DNA tests can easily bring “skeletons out of the closest.” Family secrets are frequently exposed by DNA tests. The results may create moral, ethical, and even legal, questions.
One example of such “exposure” has been published in the MarketWatch web site. To be sure, MarketWatch isn’t known as a genealogy web site, a DNA web site, or even as a web site that publishes frequent legal articles. It is primarily a financial web site with a focus on the ethics and etiquette of financial affairs. However, a recent “letter to the editor” ticked multiple family relationship boxes: genealogy, DNA, and legal issues.
An unnamed reader asked:
“I recently found out through a DNA test through 23andMe that my ‘daughter’ isn’t mine. I was forced to marry, thinking the baby was mine. My wife passed away in 1990. Can I claim back child support from the biological father?”

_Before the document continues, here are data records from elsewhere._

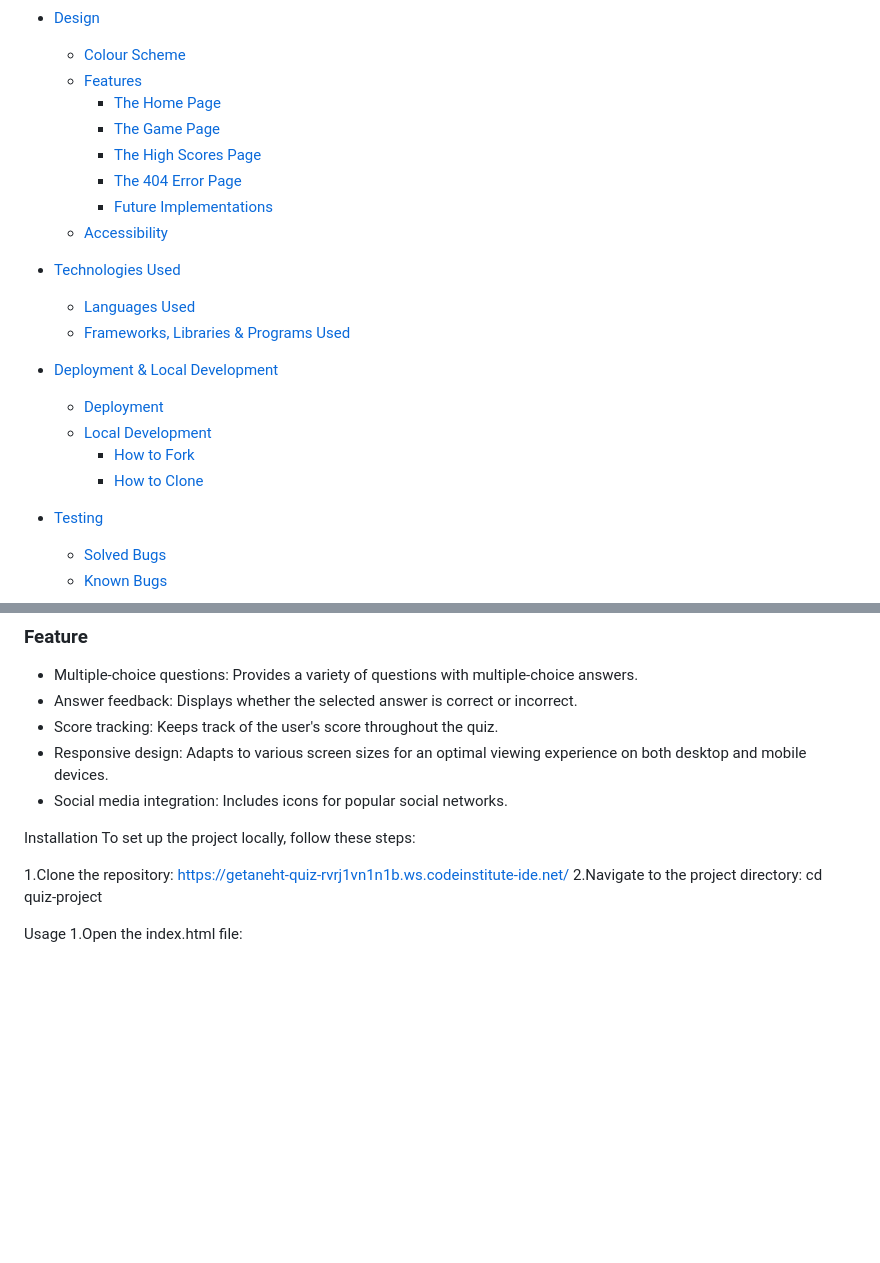
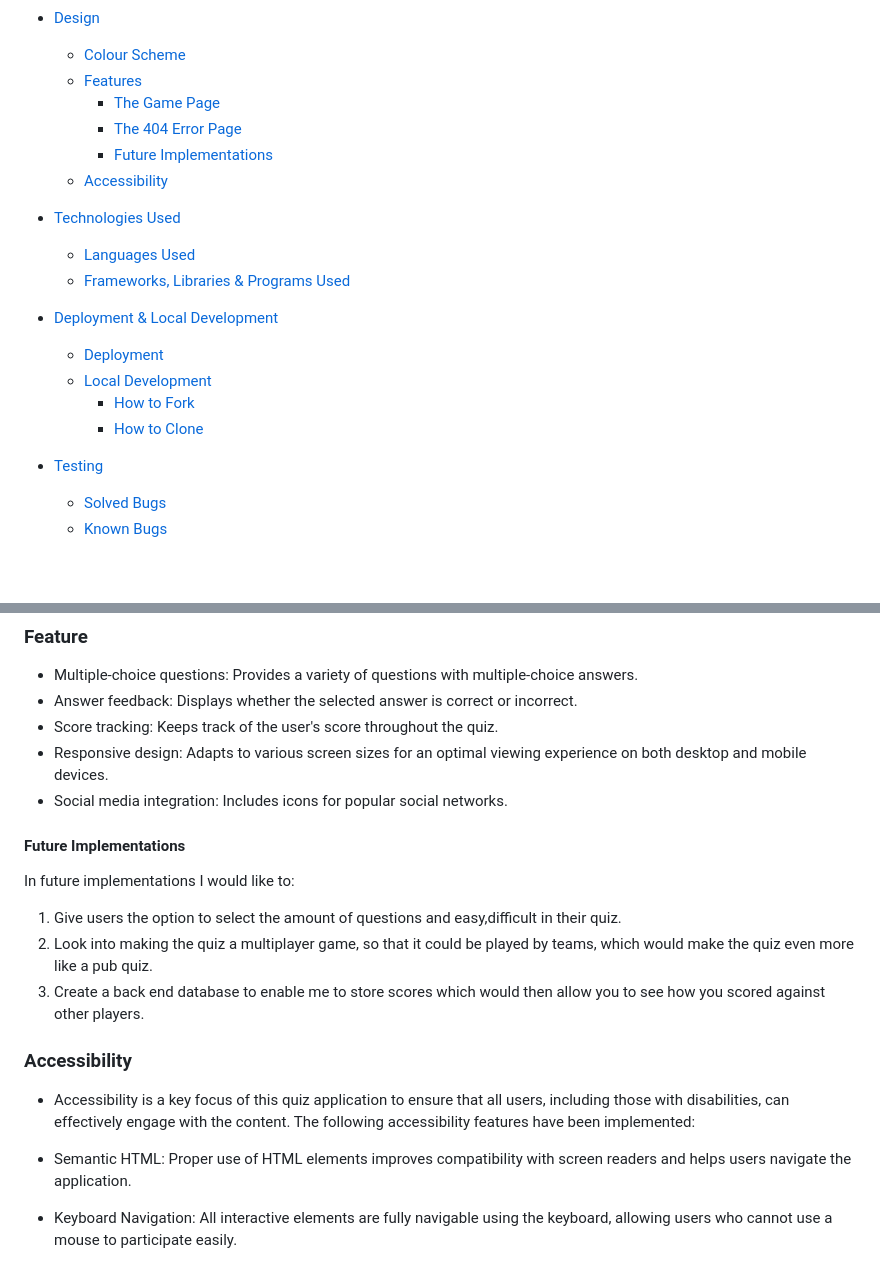
Before and after one commit to GetanehT/Quiz, a Markdown page: readme.md, 2 parts joined by grey strips. GitHub-like rendering; blank space fills up the shorter version.

```diff
--- a/readme.md
+++ b/readme.md
@@ -7,9 +7,7 @@ Table of Contents
 * [Design](#design)
   * [Colour Scheme](#colour-scheme)
   * [Features](#features)
-    * [The Home Page](#the-home-page)
     * [The Game Page](#the-game-page)
-    * [The High Scores Page](#the-high-scores-page)
     * [The 404 Error Page](#the-404-error-page)
     * [Future Implementations](#future-implementations)
   * [Accessibility](#accessibility)
@@ -23,7 +21,6 @@ Table of Contents
   * [Local Development](#local-development)
     * [How to Fork](#how-to-fork)
     * [How to Clone](#how-to-clone)
-
 * [Testing](#testing)
   * [Solved Bugs](#solved-bugs)
   * [Known Bugs](#known-bugs)
@@ -59,10 +56,26 @@ In my css file I have used variables to declare colours, and then used these thr
 * Social media integration: Includes icons for popular social
   networks.
 
-Installation
-To set up the project locally, follow these steps:
 
-1.Clone the repository:  https://getaneht-quiz-rvrj1vn1n1b.ws.codeinstitute-ide.net/
-2.Navigate to the project directory: cd quiz-project
+#### Future Implementations
 
-Usage
+In future implementations I would like to:
+
+1. Give users the option to select the amount of questions and easy,difficult in their quiz.
+2. Look into making the quiz a multiplayer game, so that it could be played by teams, which would make the quiz even more like a pub quiz.
+3. Create a back end database to enable me to store scores which would then allow you to see how you scored against other players.
+
+### Accessibility
+
+* Accessibility is a key focus of this quiz application to
+  ensure that all users, including those with disabilities, can
+  effectively engage with the content. The following
+  accessibility features have been implemented:
+
+* Semantic HTML: Proper use of HTML elements improves
+  compatibility with screen readers and helps users navigate
+  the application.
+* Keyboard Navigation: All interactive elements are fully
+  navigable using the keyboard, allowing users who cannot use a
+  mouse to participate easily.
+
```
Also changed, not shown: other parts of readme.md (+108 -0 lines).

MarketWatch’s personal-finance editor, Quentin Fottrell, responded with what I consider to be a well thought-out reply. However, the issue of “surprise relationships” raises all sorts of questions in my mind. Exactly what are the duties and responsibilities of anyone who unexpectedly is informed that he is or is not the parent of a child. Does he become financially responsible for the child’s upbringing and education? In the recent case, is a man who thought he was responsible for the child’s upbringing and education now relieved of such obligations? Can he seek reimbursement from the biological father (who perhaps was unaware that he had a child?)
What would YOU do if you received such unexpected “news?”
Such questions should keep attorneys busy for many more years!
You can read the full article at: https://on.mktw.net/2PCy19w.